Loewe’s songs are vivid and imaginative. Two songs from his Vier Fabbelieder op 64 (1837) gave Kirchschlager a chance to show what a vivid character singer she can be, combining her opera experience with true Lieder singing. Der Kuckkuck uses the same Wunderhorn text that Mahler would set fifty years later. Thanks to Kirchschlager, Loewe’s cuckoo is funnier, even if the donkey cry, “Ija ! Ija!” isn’t quite so obvious. More of a challenge was the long strophic ballad, Der verliebte Maikäfer (Glow worm in Love). A foppish glow worm courts a fly but is too vain to see she can’t stand him. Nice growling sounds to create the lumpen bug, light sharp sounds for the fly. The punchline comes at the end, when the story changes - two (human) lovers are about to fool around at night. The story’s complicated, but Kirchschlager’s diction is so clear that meaning comes through even if you don’t know German. This is where her experience shows. She acts through her voice, expressively, never losing the sharp wit beneath the charm.
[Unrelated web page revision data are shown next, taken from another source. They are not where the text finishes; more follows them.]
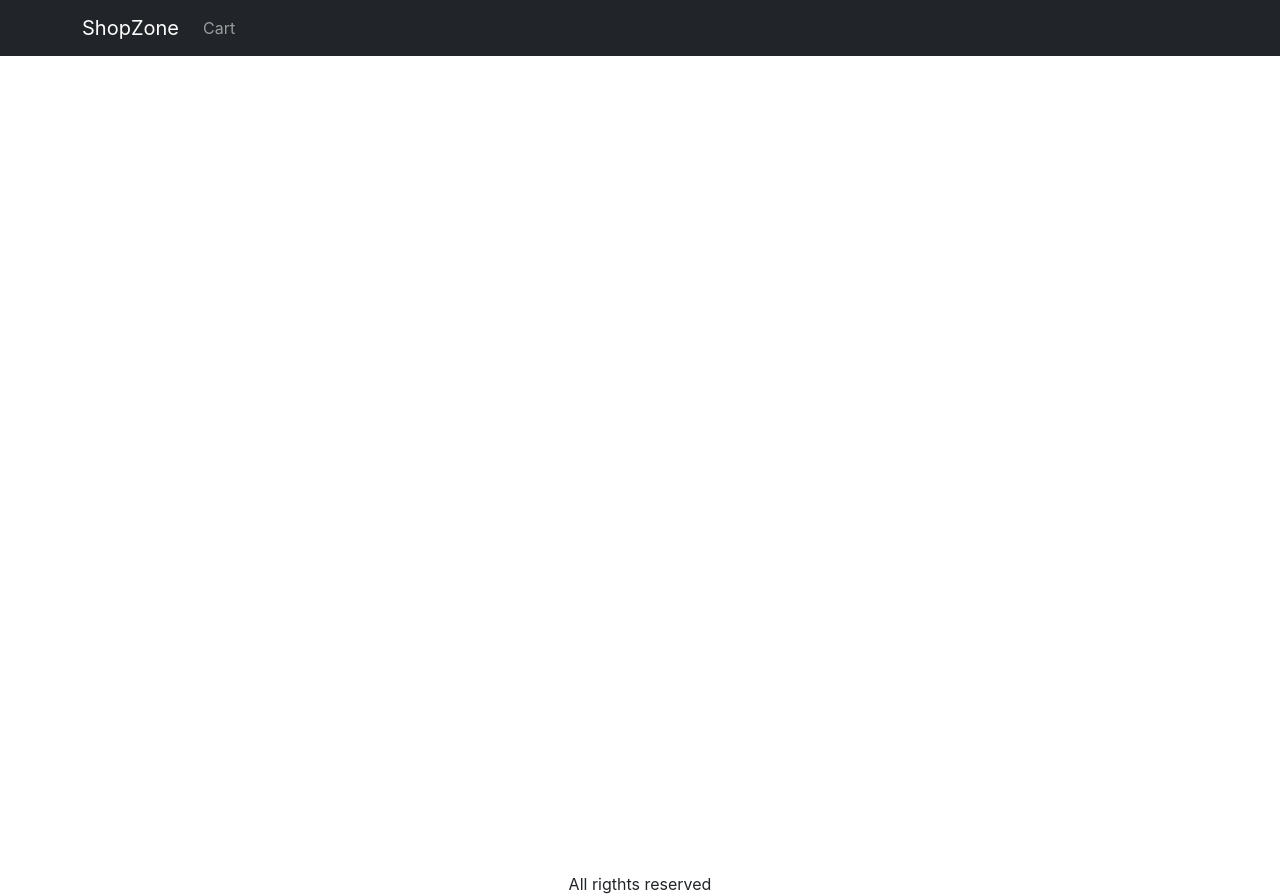
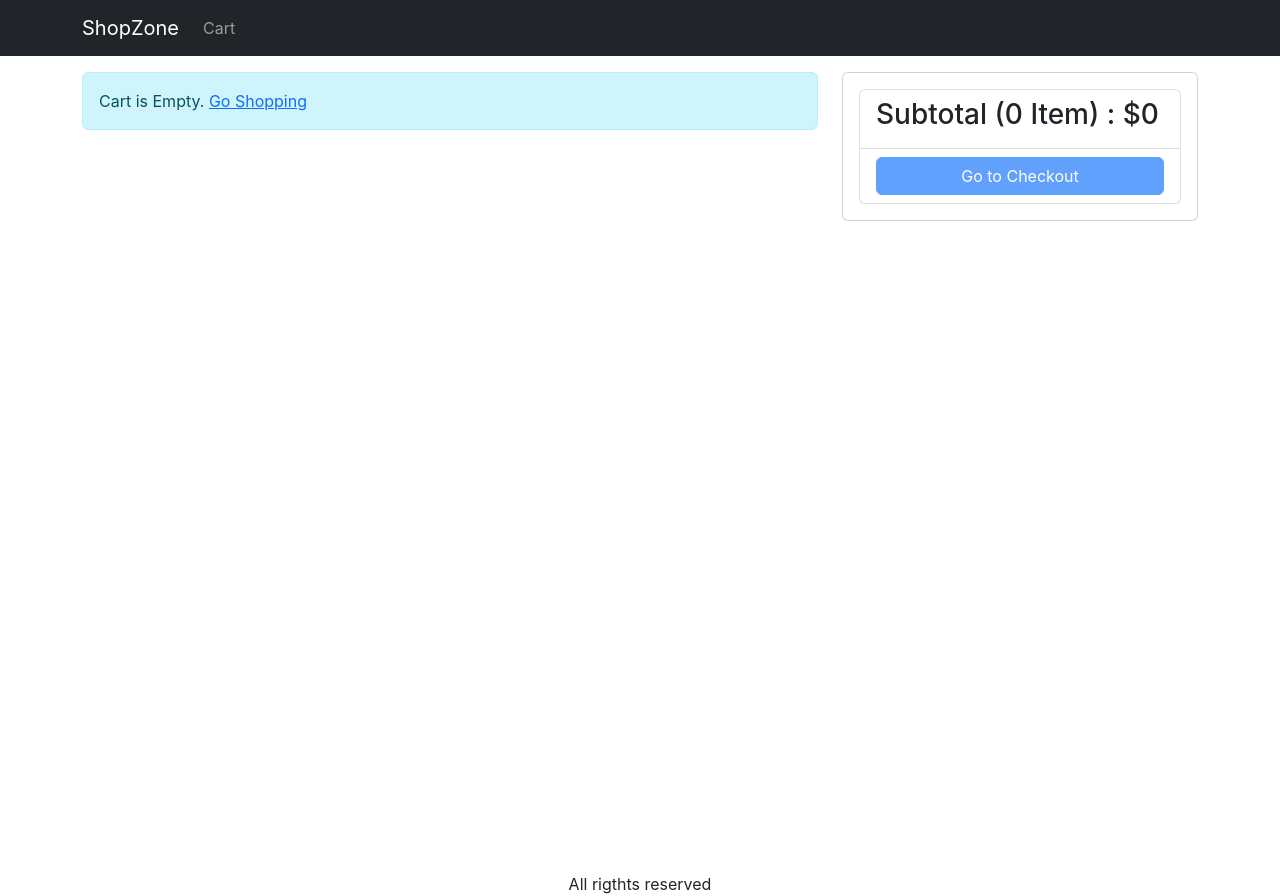
Before and after one commit to Jacob-Mbendera/shopzone, a React (Create React App) app in the folder frontend/: page /cart in a window 1280 px wide. Built offline with nearby package versions, Linux system fonts and the light colour scheme.

Commit message:
CartScreenToShowAListOfItemInTheCart,AddedRoutingForCartScreenProceedToCheckoutButton

```diff
--- a/frontend/src/App.js
+++ b/frontend/src/App.js
@@ -2,8 +2,8 @@
 import './App.css';
 
 import { BrowserRouter, Link, Route, Routes } from 'react-router-dom';
-import HomeScreen from './screens/home-screen/home-screen';
-import ProductScreen from './screens/product-screen/product-screen';
+import HomeScreen from './screens/home-screen/home.screen';
+import ProductScreen from './screens/product-screen/product.screen';
 import Navbar from 'react-bootstrap/Navbar';
 import Container from 'react-bootstrap/Container';
 import {LinkContainer} from 'react-router-bootstrap';
@@ -11,6 +11,7 @@
 import Nav from 'react-bootstrap/Nav';
 import { useContext } from 'react';
 import { Store } from './context/store.context';
+import CartScreen from './screens/cart-screen/cart.screen';
 
 function App() {
 
@@ -48,6 +49,7 @@
             <Routes>
               <Route path='/product/:slug' element={ <ProductScreen />} />
               <Route path='/' element ={ <HomeScreen />} />
+              <Route path='/cart' element={<CartScreen />} />
             </Routes>
           </Container>
         </main>
--- /dev/null
+++ b/frontend/src/screens/cart-screen/cart-screen.styles.scss
@@ -0,0 +1,4 @@
+.img-thumbnail{
+
+    height: 80px;
+}
--- /dev/null
+++ b/frontend/src/screens/cart-screen/cart.screen.jsx
@@ -0,0 +1,101 @@
+import './cart-screen.styles.scss';
+import { useContext } from 'react';
+import { Store } from '../../context/store.context';
+import {Helmet} from 'react-helmet-async';
+import Row from'react-bootstrap/Row';
+import Col from'react-bootstrap/Col';
+import Button from'react-bootstrap/Button';
+import ListGroup from'react-bootstrap/ListGroup';
+import MessageBox from '../../components/message-box/message-box.component';
+import {Link} from 'react-router-dom'
+import Card from 'react-bootstrap/Card';
+
+const CartScreen = () =>{
+
+    const {state, dispatch: ctxDispatch} = useContext(Store);
+    const { cart: { cartItems, } } = state;
+
+
+    return(
+        <div>
+
+            <Helmet>
+                <title>My Cart</title>
+            </Helmet>
+
+            <Row>
+                <Col md={8}>
+
+                    { cartItems.length === 0 ?(
+                        <MessageBox>
+                            Cart is Empty. <Link to="/">Go Shopping</Link>
+                        </MessageBox>
+                        ):(
+                            <ListGroup>
+                                {cartItems.map((item) =>(
+                                <ListGroup.Item key={item._id}>
+                                    <Row className='align-items-center'>
+                                        <Col md={4}>
+                                        <img
+                                            src={item.image}
+                                            alt={item.name}
+                                            className='img-fluid rounded img-thumbnail'
+                                      /> {' '}
+
+                                        <Link to={`/product/${item.slug}`}>{item.name}</Link>
+                                        </Col>
+
+                                    <Col md={3}>
+                                        <Button variant="light" disabled={item.quantity === 1}>
+                                            <i className='fas fa-minus-circle'></i>
+                                        </Button> {' '}
+                                            <span>{item.quantity}</span>
+                                        <Button variant="light">
+                                            <i className='fas fa-plus-circle' disabled={item.quantity === item.countInStock}></i>
+                                        </Button>
+                                    </Col>
+
+                                    <Col md={3}>${item.price}</Col>
+                                    <Col md={2}> <Button> <i className='fas fa-trash'></i></Button> </Col>
+
+                                </Row>
+                                </ListGroup.Item>
+
+                            ))}
+                        </ListGroup>
+                        )
+                    }
+
+                </Col>
+
+                <Col md={4}>
+
+                    <Card>
+                        <Card.Body>
+                            <ListGroup className='flush'>
+                                <ListGroup.Item>
+                                    <h3>
+                                        Subtotal ({cartItems.reduce((a, c) => a = c.quantity, 0)} {' '}
+                                        Item)  : $
+                                        {cartItems.reduce((a, c) => a + c.quantity * c.price , 0)}
+                                    </h3>
+                                </ListGroup.Item>
+
+                                <ListGroup.Item>
+                                    <div className='d-grid'>
+                                        <Button className='cart-button' disabled={cartItems.length === 0}>
+                                            Go to Checkout
+                                        </Button>
+                                    </div>
+                                </ListGroup.Item>
+                            </ListGroup>
+                        </Card.Body>
+                    </Card>
+                </Col>
+            </Row>
+
+        </div>
+    )
+}
+
+export default CartScreen;
--- a/frontend/src/screens/product-screen/product-screen.jsx
+++ b/frontend/src/screens/product-screen/product.screen.jsx
@@ -2,7 +2,7 @@
 import { useReducer } from 'react';
 import axios from 'axios';
 import React, { useEffect } from 'react'
-import { useParams } from 'react-router-dom';
+import { useNavigate, useParams } from 'react-router-dom';
 
 import Row from 'react-bootstrap/Row';
 import Col from 'react-bootstrap/Col';
@@ -57,8 +57,9 @@
     const params  = useParams();
     const {slug} = params;
 
+    const [{product, loading, error}, dispatch ] = useReducer(reducer, {product: [], loading: true, error: ''})
 
-    const [{product, loading, error}, dispatch ] = useReducer(reducer, {product: [], loading: true, error: ''})
+    const navigate = useNavigate();
 
   useEffect( ()=>{
 
@@ -95,6 +96,8 @@
       }
 
       ctxDispatch({ type: 'ADD_CART_ITEM', payload: {...product, quantity}})
+
+      navigate('/cart');
 
     }
 
```
Also changed, not shown: frontend/src/screens/home-screen/home.screen.jsx (renamed from frontend/src/screens/home-screen/home-screen.jsx).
This concert was being recorded for future broadcast. If it’s released on CD, it will be a must for anyone seriously interested in Lieder.